Traffic was snarled and parking was impossible, but at least police got a lot of overtime.
Mayor David Mann assured Cincinnati that federal funds would be tripled by his actions. Usually a dissident Democrat, put aside petty partisan politics and made the chief executive feel right at home.
When asked why his welcoming address was delivered at the soup line protest on Fountain Square, the mayor explained, “I just couldn’t help myself. When I saw all those TV cameras, I just went sort of crazy.”
Not since the Kool Jazz Festival has the Westin Hotel had so much great publicity. La Rosa’s gave pizza to some free-loading White House staff members. And some lucky rich people got out of meeting the President or hearing him speak, but only after paying thousands of dollars for that privilege.
Local politicians weren’t so lucky. Their attendance was mandatory. Somebody was making a list and checking it twice. Those who couldn’t afford $1,000 for dinner had to find some way to sneak in. Most inventive was Patronage County’s own beloved Commissioner Swindle, who posed as a bus boy to gain entrance. Once inside, Swindle was seen stuffing his pockets with appetizers. “Waste not, want not,” Swindle was quick to tell a reporter.
But maybe Swindle is right. Any elected official who can afford $1,000 for himself and a guest just to listen to his boss give a speech certainly doesn’t need a pay raise. Not only that, he doesn’t need all that money he’s being paid right now.

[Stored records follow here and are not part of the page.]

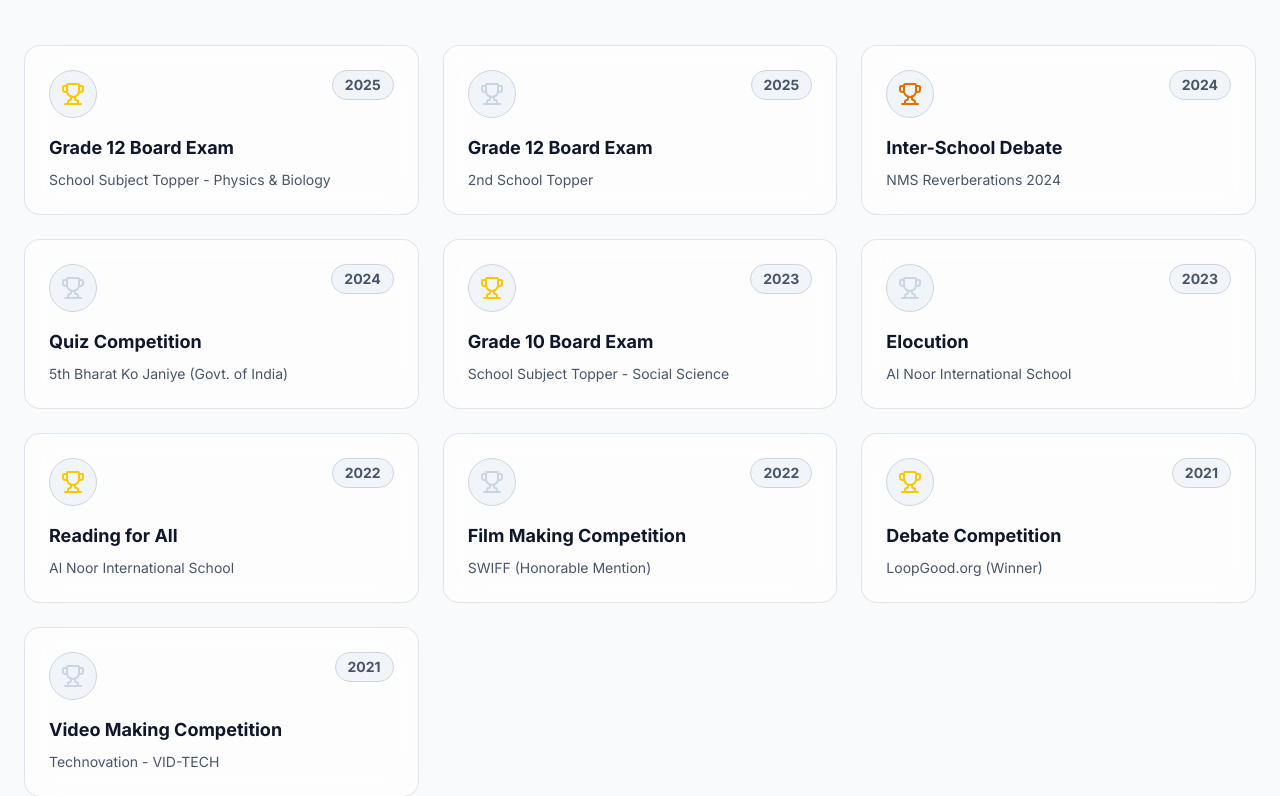
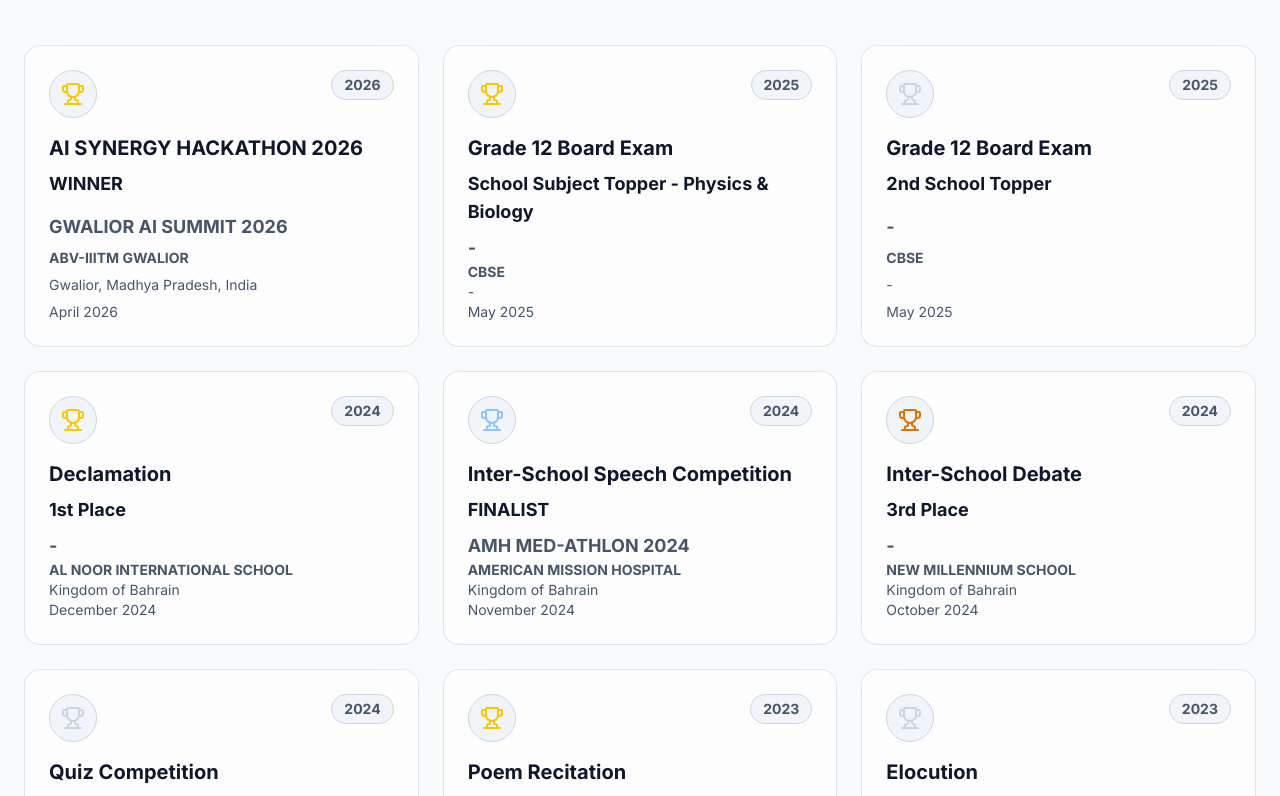
Before and after one commit to ggaisenn/ggportfolio, a React (Vite) app: page / in a window 1280 px wide. Shown: the part 4784-5580 px from the top of the page. Built offline with nearby package versions, Linux system fonts and the light colour scheme.

Commit message:
refactor(ProgramAchievements): update achievement data properties

```diff
--- a/src/components/ProgramsAchievements.jsx
+++ b/src/components/ProgramsAchievements.jsx
@@ -3,16 +3,16 @@ import { Trophy, Star, Medal } from 'lucide-react';
 
 const ProgramsAchievements = () => {
   const achievements = [
-    { year: '2025', title: 'Grade 12 Board Exam', detail: 'School Subject Topper - Physics & Biology', type: 'gold' },
-    { year: '2025', title: 'Grade 12 Board Exam', detail: '2nd School Topper', type: 'silver' },
-    { year: '2024', title: 'Inter-School Debate', detail: 'NMS Reverberations 2024', type: 'bronze' },
-    { year: '2024', title: 'Quiz Competition', detail: '5th Bharat Ko Janiye (Govt. of India)', type: 'silver' },
-    { year: '2023', title: 'Grade 10 Board Exam', detail: 'School Subject Topper - Social Science', type: 'gold' },
-    { year: '2023', title: 'Elocution', detail: 'Al Noor International School', type: 'silver' },
-    { year: '2022', title: 'Reading for All', detail: 'Al Noor International School', type: 'gold' },
-    { year: '2022', title: 'Film Making Competition', detail: 'SWIFF (Honorable Mention)', type: 'silver' },
-    { year: '2021', title: 'Debate Competition', detail: 'LoopGood.org (Winner)', type: 'gold' },
-    { year: '2021', title: 'Video Making Competition', detail: 'Technovation - VID-TECH', type: 'silver' },
+    { year: '2026', title: 'AI SYNERGY HACKATHON 2026', event: 'GWALIOR AI SUMMIT 2026', acheivement: 'WINNER', issuer:'ABV-IIITM GWALIOR', venue:'Gwalior, Madhya Pradesh, India', date:'April 2026', type: 'gold'},
+    { year: '2025', title: 'Grade 12 Board Exam', event:'-', acheivement: 'School Subject Topper - Physics & Biology', issuer:'CBSE', venue:'-', date:'May 2025', type: 'gold' },
+    { year: '2025', title: 'Grade 12 Board Exam', event:'-', acheivement: '2nd School Topper', issuer:'CBSE', venue:'-', date:'May 2025', type: 'silver' },
+    { year: '2024', title: 'Declamation', event:'-', acheivement: '1st Place', issuer: 'AL NOOR INTERNATIONAL SCHOOL', venue:'Kingdom of Bahrain', date:'December 2024', type: 'gold' },
+    { year: '2024', title: 'Inter-School Speech Competition', event: 'AMH MED-ATHLON 2024', acheivement: 'FINALIST', issuer: 'AMERICAN MISSION HOSPITAL', venue:'Kingdom of Bahrain', date:'November 2024', type: 'blue' },
+    { year: '2024', title: 'Inter-School Debate', event:"-", acheivement: '3rd Place', issuer:'NEW MILLENNIUM SCHOOL', venue:'Kingdom of Bahrain', date:'October 2024', type: 'bronze' },
+    { year: '2024', title: 'Quiz Competition', event: '5th Bharat Ko Janiye (Govt. of India)', acheivement:'Certificate of Excellence', issuer:'Ministry of External Affairs, Government of India', venue:'-', date:'November, 2024', type: 'silver' },
+    { year: '2023', title: 'Poem Recitation', event:'-', acheivement: '1st Place', issuer: 'AL NOOR INTERNATIONAL SCHOOL', venue:'Kingdom of Bahrain', date:'November 2023', type: 'gold' },
+    { year: '2023', title: 'Elocution', event:'-', acheivement: '2nd Place', issuer: 'AL NOOR INTERNATIONAL SCHOOL', venue:'Kingdom of Bahrain', date:'October 2023', type: 'silver' },
+    { year: '2023', title: 'Grade 10 Board Exam', event:'-', acheivement: ' School Subject Topper - Social Science', issuer: 'CBSE', venue:'-', date:'May, 2023', type: 'gold' },
   ];
 
   const getIconColor = (type) => {
@@ -20,6 +20,7 @@ const ProgramsAchievements = () => {
       case 'gold': return 'text-yellow-400';
       case 'silver': return 'text-slate-300';
       case 'bronze': return 'text-amber-600';
+      case 'blue': return 'text-blue-300';
       default: return 'text-purple-400';
     }
   };
@@ -42,8 +43,12 @@ const ProgramsAchievements = () => {
                 {item.year}
               </span>
             </div>
-            <h3 className="text-lg font-bold theme-text mb-2">{item.title}</h3>
-            <p className="theme-muted text-sm mt-auto">{item.detail}</p>
+            <h2 className="text-xl font-bold theme-text mb-2">{item.title}</h2>
+            <h3 className="text-lg font-bold theme-text mb-2">{item.acheivement}</h3>
+            <p className="theme-muted font-bold text-lg mt-auto">{item.event}</p>
+            <p className="theme-muted font-bold text-sm mt-auto">{item.issuer}</p>
+            <p className="theme-muted text-sm mt-auto">{item.venue}</p>
+            <p className="theme-muted text-sm mt-auto">{item.date}</p>
           </div>
         ))}
       </div>
```
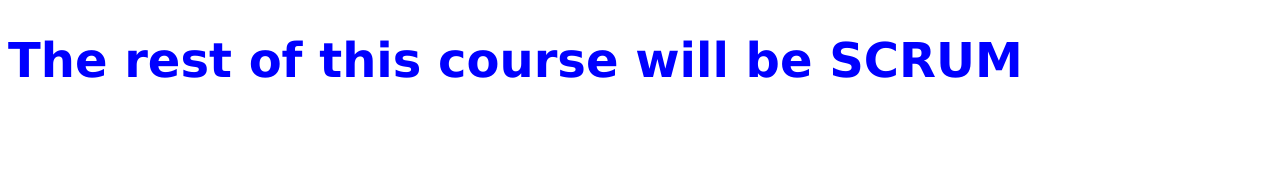
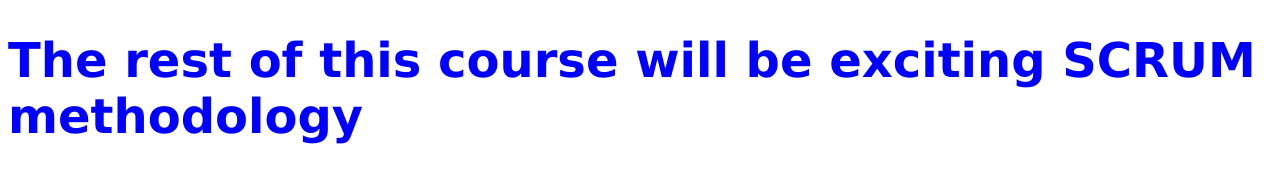
Before and after one commit to TimoMikkeli/SDPTask4B, a plain HTML site: page wwwroot/index.html in a window 1280 px wide. Drawn offline with Linux system fonts and the light colour scheme.

Commit message:
Updated index.html in GitHub

```diff
--- a/wwwroot/index.html
+++ b/wwwroot/index.html
@@ -6,6 +6,6 @@
     <link href="styles.css" rel="stylesheet" />
 </head>
 <body>
-    <h1>The rest of this course will be SCRUM</h1>
+    <h1>The rest of this course will be exciting SCRUM methodology</h1>
 </body>
 </html>
```
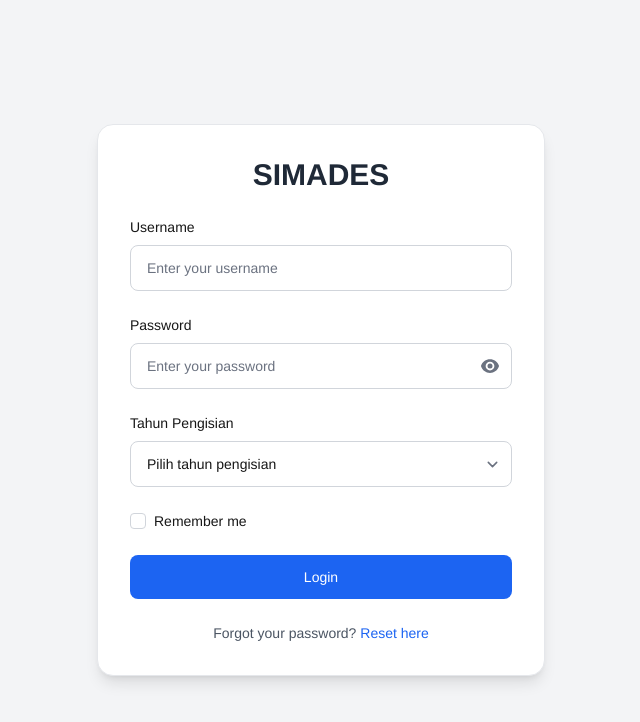
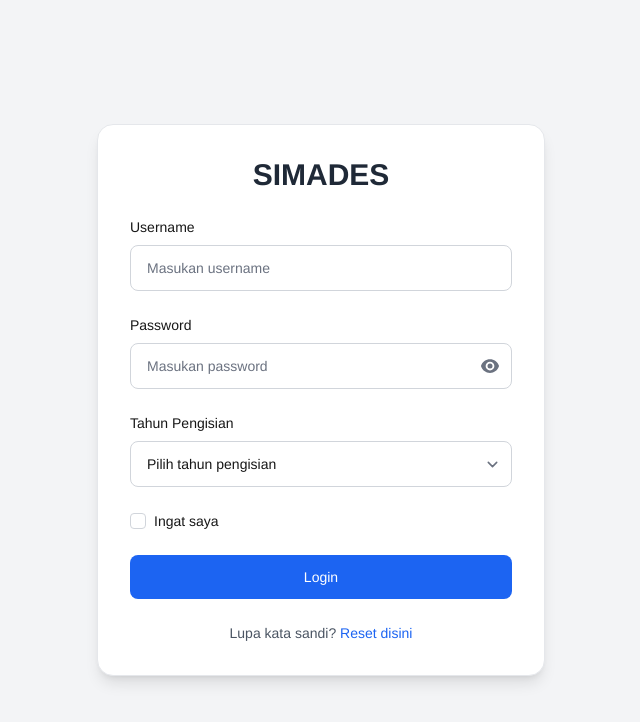
Before and after one commit to azharanggakusuma/simades, a Next.js app: page /dashboard/auth in a window 1280 px wide. Shown: the top 722 px of the page, without its empty margins (319-959 px from the left). Built offline with nearby package versions, Linux system fonts and the light colour scheme.

Commit message:
fix: update placeholder text and labels to Indonesian in Login component

```diff
--- a/app/dashboard/auth/page.js
+++ b/app/dashboard/auth/page.js
@@ -31,7 +31,7 @@ export default function Login() {
                 type="text"
                 id="username"
                 name="username"
-                placeholder="Enter your username"
+                placeholder="Masukan username"
                 className="w-full py-3 px-4 border border-gray-300 rounded-lg text-sm focus:border-blue-500 focus:ring-1 focus:ring-blue-500 dark:bg-neutral-900 dark:border-neutral-700 dark:text-white transition-all duration-300"
                 required
               />
@@ -51,7 +51,7 @@ export default function Login() {
                   type={showPassword ? "text" : "password"}
                   id="password"
                   name="password"
-                  placeholder="Enter your password"
+                  placeholder="Masukan password"
                   className="w-full py-3 px-4 pr-11 border border-gray-300 rounded-lg text-sm focus:border-blue-500 focus:ring-1 focus:ring-blue-500 dark:bg-neutral-900 dark:border-neutral-700 dark:text-white"
                   required
                 />
@@ -102,7 +102,7 @@ export default function Login() {
                 className="h-4 w-4 text-blue-600 border-gray-300 rounded dark:bg-neutral-800 dark:border-neutral-700"
               />
               <label htmlFor="remember-me" className="text-sm dark:text-white">
-                Remember me
+                Ingat saya
               </label>
             </div>
 
@@ -116,12 +116,12 @@ export default function Login() {
 
           <div className="mt-6 text-center">
             <p className="text-sm text-gray-600 dark:text-neutral-400">
-              Forgot your password?{" "}
+              Lupa kata sandi?{" "}
               <a
                 href="../examples/html/recover-account.html"
                 className="text-blue-600 hover:underline font-medium dark:text-blue-500"
               >
-                Reset here
+                Reset disini
               </a>
             </p>
           </div>
```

This op-ed column first appeared in the Mt. Washington Press on December 9, 1981.